PROBLEM STATEMENT: Lines holding the word "排序後陣列": how many does the material below have? Answer with nothing but the number.

GIVEN RECORDS:
◆ ◆ ◆
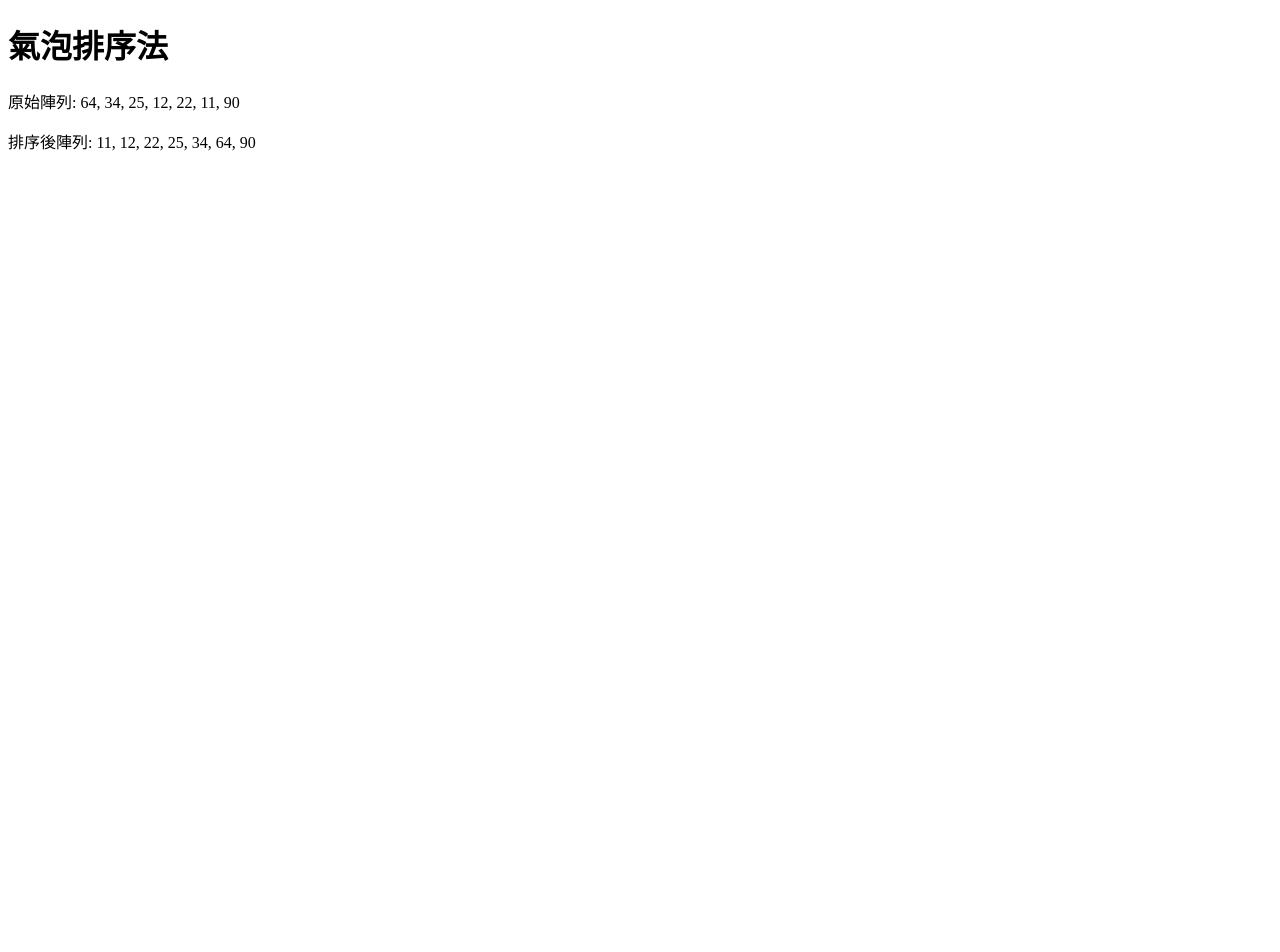
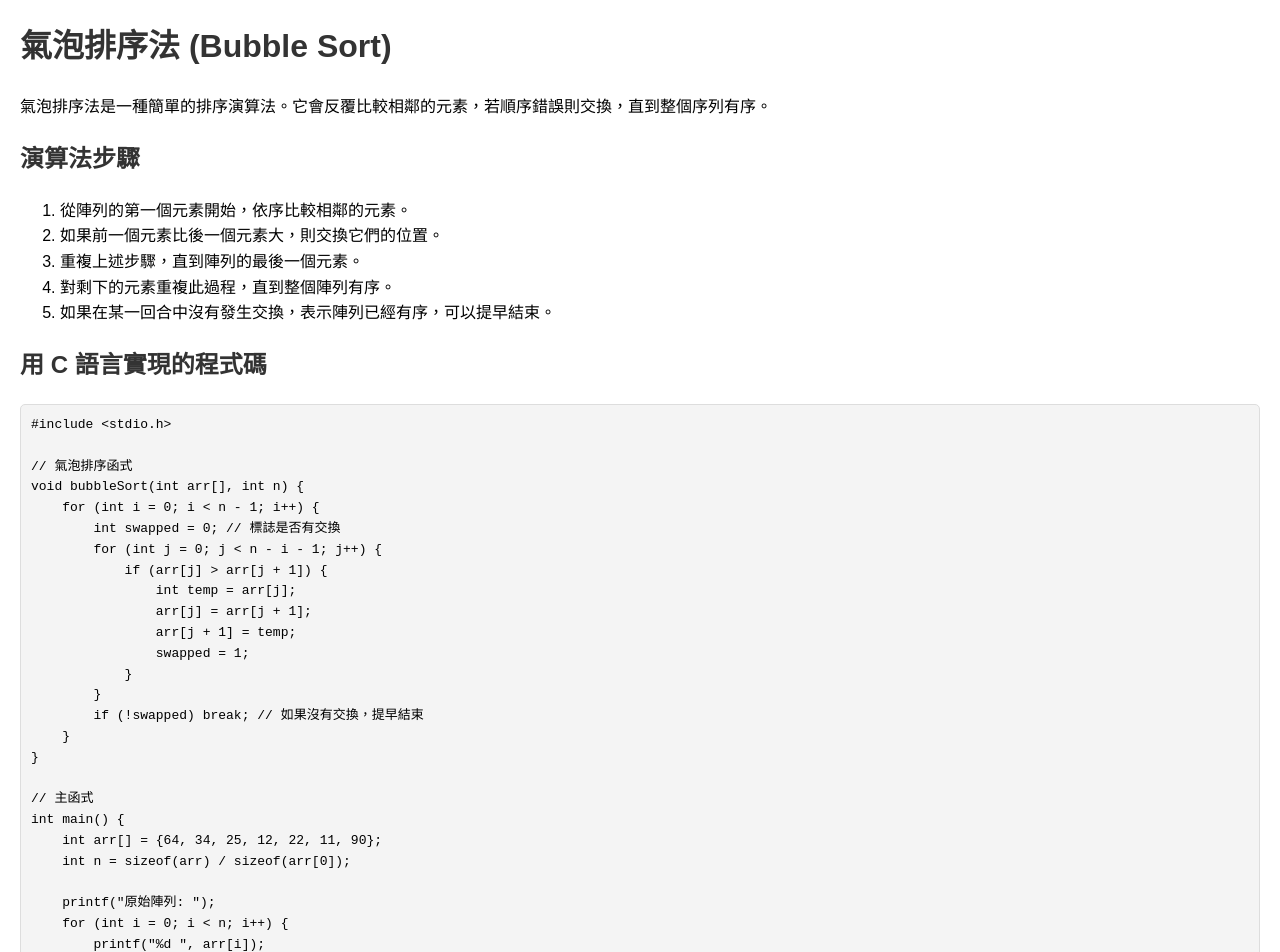
Before and after one commit to yoonogame-collab/sort-report, a plain HTML site: page index.html in a window 1280 px wide. Shown: the top 952 px of the page. Before the commit the page ends 800 px from the top, so only its background shows below. Drawn offline with Linux system fonts and the light colour scheme.

Commit message:
add index.html

```diff
--- a/index.html
+++ b/index.html
@@ -1,43 +1,94 @@
 <!DOCTYPE html>
-<html lang="en">
+<html lang="zh-TW">
 <head>
     <meta charset="UTF-8">
     <meta name="viewport" content="width=device-width, initial-scale=1.0">
-    <title>氣泡排序法</title>
+    <title>氣泡排序法說明</title>
+    <style>
+        body {
+            font-family: Arial, sans-serif;
+            line-height: 1.6;
+            margin: 20px;
+        }
+        pre {
+            background-color: #f4f4f4;
+            padding: 10px;
+            border: 1px solid #ddd;
+            border-radius: 5px;
+            overflow-x: auto;
+        }
+        h1, h2 {
+            color: #333;
+        }
+    </style>
 </head>
 <body>
-    <h1>氣泡排序法</h1>
-    <p>原始陣列: <span id="original-array"></span></p>
-    <p>排序後陣列: <span id="sorted-array"></span></p>
+    <h1>氣泡排序法 (Bubble Sort)</h1>
+    <p>氣泡排序法是一種簡單的排序演算法。它會反覆比較相鄰的元素，若順序錯誤則交換，直到整個序列有序。</p>
 
-    <script>
+    <h2>演算法步驟</h2>
+    <ol>
+        <li>從陣列的第一個元素開始，依序比較相鄰的元素。</li>
+        <li>如果前一個元素比後一個元素大，則交換它們的位置。</li>
+        <li>重複上述步驟，直到陣列的最後一個元素。</li>
+        <li>對剩下的元素重複此過程，直到整個陣列有序。</li>
+        <li>如果在某一回合中沒有發生交換，表示陣列已經有序，可以提早結束。</li>
+    </ol>
+
+    <h2>用 C 語言實現的程式碼</h2>
+    <pre>
+#include &lt;stdio.h&gt;
+
 // 氣泡排序函式
-        function bubbleSort(arr) {
-            let n = arr.length;
-            for (let i = 0; i < n - 1; i++) {
-                let swapped = false;
-                for (let j = 0; j < n - i - 1; j++) {
+void bubbleSort(int arr[], int n) {
+    for (int i = 0; i < n - 1; i++) {
+        int swapped = 0; // 標誌是否有交換
+        for (int j = 0; j < n - i - 1; j++) {
             if (arr[j] > arr[j + 1]) {
-                        // 交換元素
-                        let temp = arr[j];
+                int temp = arr[j];
                 arr[j] = arr[j + 1];
                 arr[j + 1] = temp;
-                        swapped = true;
+                swapped = 1;
             }
         }
-                // 如果沒有發生交換，提早結束
-                if (!swapped) break;
+        if (!swapped) break; // 如果沒有交換，提早結束
     }
-            return arr;
 }
 
-        // 測試資料
-        const data = [64, 34, 25, 12, 22, 11, 90];
-        document.getElementById("original-array").textContent = data.join(", ");
+// 主函式
+int main() {
+    int arr[] = {64, 34, 25, 12, 22, 11, 90};
+    int n = sizeof(arr) / sizeof(arr[0]);
 
-        // 排序並顯示結果
-        const sortedData = bubbleSort([...data]); // 使用副本避免修改原始陣列
-        document.getElementById("sorted-array").textContent = sortedData.join(", ");
-    </script>
+    printf("原始陣列: ");
+    for (int i = 0; i < n; i++) {
+        printf("%d ", arr[i]);
+    }
+    printf("\n");
+
+    bubbleSort(arr, n);
+
+    printf("排序後陣列: ");
+    for (int i = 0; i < n; i++) {
+        printf("%d ", arr[i]);
+    }
+    printf("\n");
+
+    return 0;
+}
+    </pre>
+
+    <h2>執行結果</h2>
+    <p>假設輸入的陣列為 <code>{64, 34, 25, 12, 22, 11, 90}</code>，執行後的輸出結果如下：</p>
+    <pre>
+原始陣列: 64 34 25 12 22 11 90
+排序後陣列: 11 12 22 25 34 64 90
+    </pre>
+
+    <h2>優缺點</h2>
+    <ul>
+        <li><strong>優點：</strong>實現簡單，適合用於教學或小型資料集。</li>
+        <li><strong>缺點：</strong>效率較低，時間複雜度為 O(n²)，不適合大型資料集。</li>
+    </ul>
 </body>
 </html>
```
Lines whose indentation alone changed are shown as unchanged.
◆ ◆ ◆
RESULT OF THIS EXERCISE: 3